EXERCISE GOAL:
The result should be every line in the material below containing the string "PrecoConsultoria".

══════════

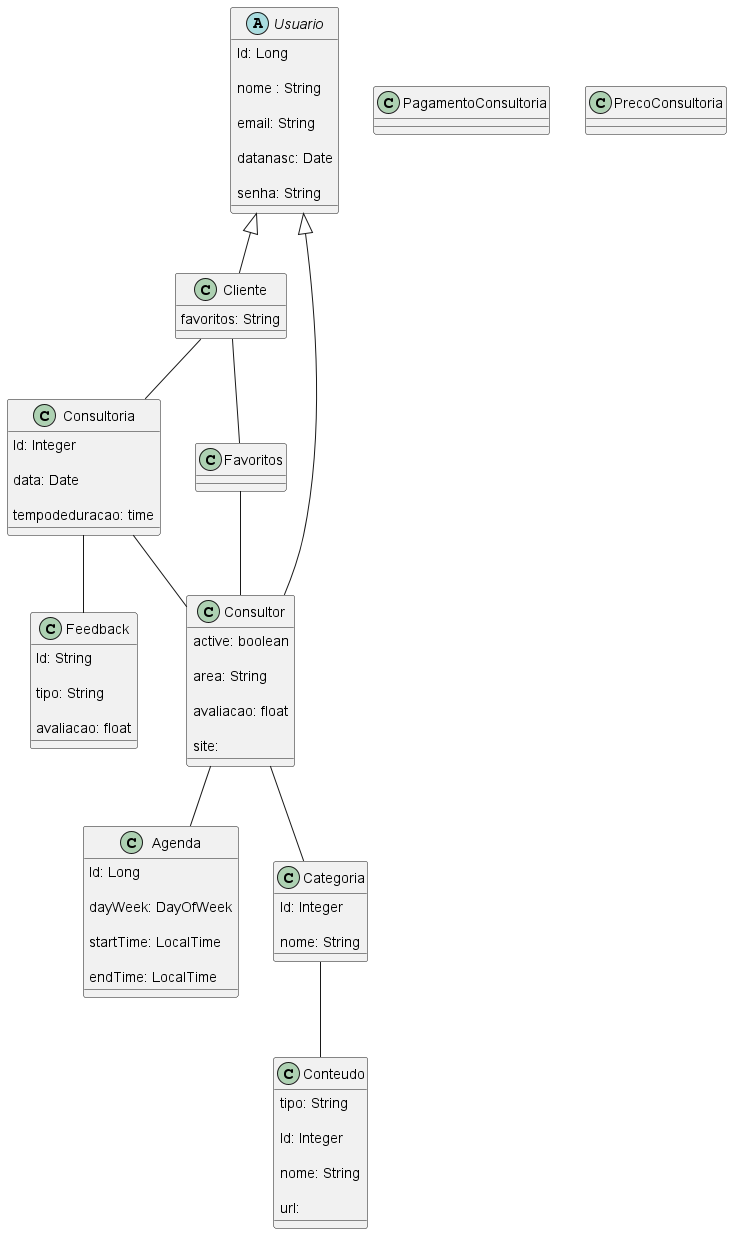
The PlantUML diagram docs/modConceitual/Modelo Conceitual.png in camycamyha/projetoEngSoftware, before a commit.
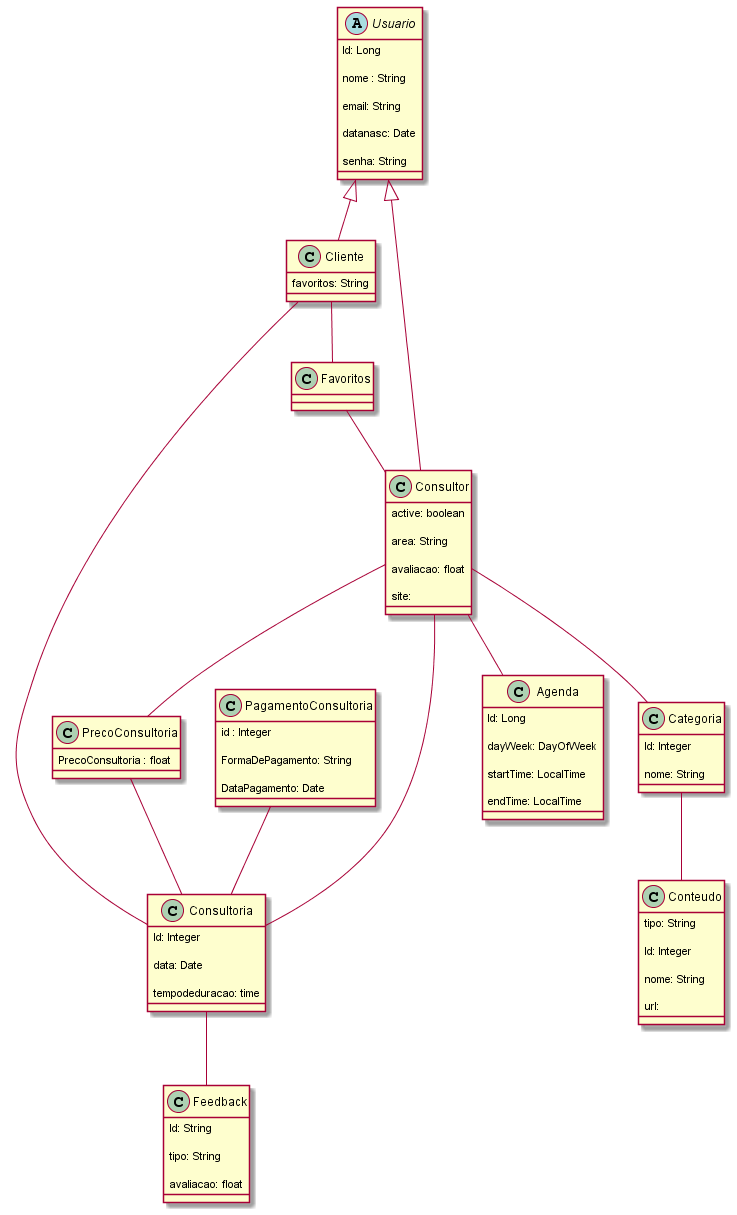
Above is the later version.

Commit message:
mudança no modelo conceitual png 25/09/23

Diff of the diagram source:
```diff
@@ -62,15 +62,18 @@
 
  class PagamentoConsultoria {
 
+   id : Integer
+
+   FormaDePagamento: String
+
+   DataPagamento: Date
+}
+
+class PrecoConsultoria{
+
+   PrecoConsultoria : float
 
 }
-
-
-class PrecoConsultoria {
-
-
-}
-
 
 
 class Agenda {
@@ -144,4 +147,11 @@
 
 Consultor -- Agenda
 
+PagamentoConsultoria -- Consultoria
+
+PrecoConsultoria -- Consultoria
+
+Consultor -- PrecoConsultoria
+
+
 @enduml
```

══════════

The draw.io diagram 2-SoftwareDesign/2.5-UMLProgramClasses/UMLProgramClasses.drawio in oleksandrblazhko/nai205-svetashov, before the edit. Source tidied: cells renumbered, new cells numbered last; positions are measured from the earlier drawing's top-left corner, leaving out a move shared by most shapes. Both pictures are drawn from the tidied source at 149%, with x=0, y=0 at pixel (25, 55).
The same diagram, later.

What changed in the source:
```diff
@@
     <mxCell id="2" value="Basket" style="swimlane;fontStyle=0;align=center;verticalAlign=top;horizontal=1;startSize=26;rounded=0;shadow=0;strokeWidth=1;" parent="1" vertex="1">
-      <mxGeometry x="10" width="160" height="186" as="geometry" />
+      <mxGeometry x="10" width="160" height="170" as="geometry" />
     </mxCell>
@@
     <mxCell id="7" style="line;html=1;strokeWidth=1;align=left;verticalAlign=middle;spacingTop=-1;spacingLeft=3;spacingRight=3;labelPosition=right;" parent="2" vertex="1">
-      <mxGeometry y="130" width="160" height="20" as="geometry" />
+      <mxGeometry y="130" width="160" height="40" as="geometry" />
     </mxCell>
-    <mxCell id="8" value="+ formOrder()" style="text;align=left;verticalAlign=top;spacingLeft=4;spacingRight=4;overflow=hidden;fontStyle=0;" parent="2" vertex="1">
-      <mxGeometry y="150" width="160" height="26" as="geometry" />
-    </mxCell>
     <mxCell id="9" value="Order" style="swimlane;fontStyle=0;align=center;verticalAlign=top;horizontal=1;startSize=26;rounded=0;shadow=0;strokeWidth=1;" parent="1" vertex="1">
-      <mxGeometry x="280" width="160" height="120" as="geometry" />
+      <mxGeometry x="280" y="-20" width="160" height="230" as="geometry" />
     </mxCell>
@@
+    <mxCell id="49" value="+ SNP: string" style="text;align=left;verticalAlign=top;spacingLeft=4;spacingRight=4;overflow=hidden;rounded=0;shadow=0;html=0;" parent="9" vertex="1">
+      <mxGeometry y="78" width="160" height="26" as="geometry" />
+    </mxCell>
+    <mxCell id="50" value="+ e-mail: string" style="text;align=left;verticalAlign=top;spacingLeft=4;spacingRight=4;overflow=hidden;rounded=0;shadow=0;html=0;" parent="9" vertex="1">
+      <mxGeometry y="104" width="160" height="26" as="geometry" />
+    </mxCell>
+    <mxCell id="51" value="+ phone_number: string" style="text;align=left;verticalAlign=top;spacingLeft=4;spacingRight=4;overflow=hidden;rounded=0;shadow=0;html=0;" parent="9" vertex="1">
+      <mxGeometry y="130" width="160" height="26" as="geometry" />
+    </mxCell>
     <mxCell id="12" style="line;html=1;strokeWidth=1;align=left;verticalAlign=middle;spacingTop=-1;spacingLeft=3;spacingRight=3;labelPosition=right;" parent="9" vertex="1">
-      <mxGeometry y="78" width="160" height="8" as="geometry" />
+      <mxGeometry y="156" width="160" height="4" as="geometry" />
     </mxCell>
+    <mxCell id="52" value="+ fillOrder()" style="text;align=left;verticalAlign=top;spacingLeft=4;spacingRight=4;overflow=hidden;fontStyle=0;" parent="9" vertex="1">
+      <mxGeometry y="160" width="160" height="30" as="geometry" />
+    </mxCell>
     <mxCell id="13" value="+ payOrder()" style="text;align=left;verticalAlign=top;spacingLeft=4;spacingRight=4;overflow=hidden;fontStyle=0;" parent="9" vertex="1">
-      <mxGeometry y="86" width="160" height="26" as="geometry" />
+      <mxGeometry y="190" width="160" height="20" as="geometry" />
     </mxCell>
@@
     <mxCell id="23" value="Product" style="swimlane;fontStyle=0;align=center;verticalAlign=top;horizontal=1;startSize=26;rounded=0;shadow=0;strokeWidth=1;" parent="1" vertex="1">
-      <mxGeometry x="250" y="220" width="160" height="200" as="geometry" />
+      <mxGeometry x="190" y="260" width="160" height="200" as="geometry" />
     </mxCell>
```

══════════

TASK SOLUTION:
+class PrecoConsultoria{
+   PrecoConsultoria : float
-class PrecoConsultoria {
+PrecoConsultoria -- Consultoria
+Consultor -- PrecoConsultoria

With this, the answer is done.